** Dataset extract follows **
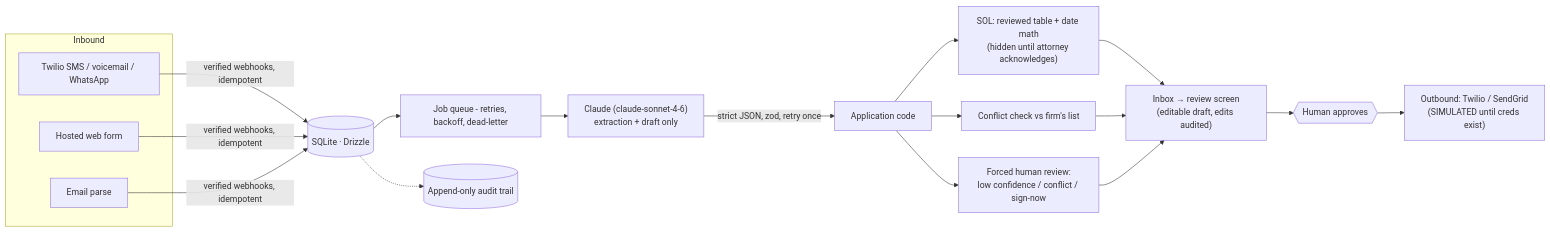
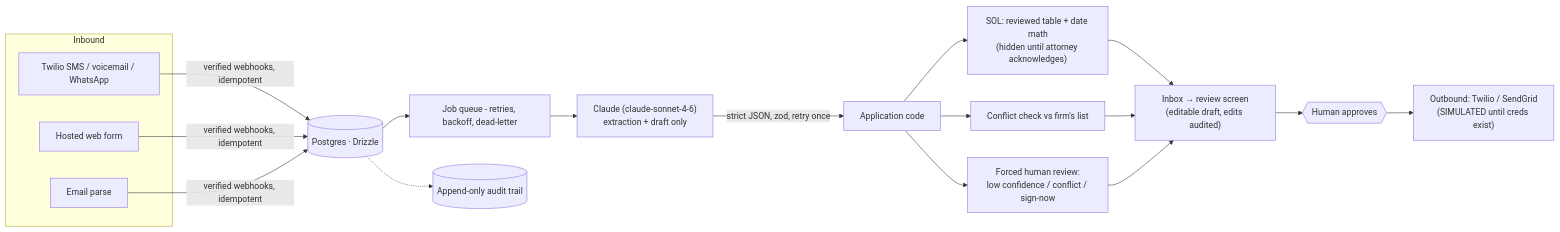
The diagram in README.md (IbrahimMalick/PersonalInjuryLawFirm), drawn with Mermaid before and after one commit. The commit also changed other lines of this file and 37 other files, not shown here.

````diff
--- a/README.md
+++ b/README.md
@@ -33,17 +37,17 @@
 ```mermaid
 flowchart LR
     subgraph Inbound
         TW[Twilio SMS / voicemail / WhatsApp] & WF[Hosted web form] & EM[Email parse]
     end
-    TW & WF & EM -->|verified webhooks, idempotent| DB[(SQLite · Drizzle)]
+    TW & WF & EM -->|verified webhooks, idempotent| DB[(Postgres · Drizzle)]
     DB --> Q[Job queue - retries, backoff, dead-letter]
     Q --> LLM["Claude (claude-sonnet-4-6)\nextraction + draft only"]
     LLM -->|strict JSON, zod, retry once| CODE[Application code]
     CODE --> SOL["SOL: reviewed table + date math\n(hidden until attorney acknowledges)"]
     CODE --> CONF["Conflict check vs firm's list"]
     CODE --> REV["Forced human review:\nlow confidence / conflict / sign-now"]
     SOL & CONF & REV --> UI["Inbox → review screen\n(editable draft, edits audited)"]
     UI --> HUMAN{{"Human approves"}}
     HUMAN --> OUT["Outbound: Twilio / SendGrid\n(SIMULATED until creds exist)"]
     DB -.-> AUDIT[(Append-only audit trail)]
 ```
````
** End of Dataset extract **
▸ **What you have to do**
Counting only lines that contain the word "CODE", state how many appear in the entries, and add nothing.

▸ **Solved exercise**
4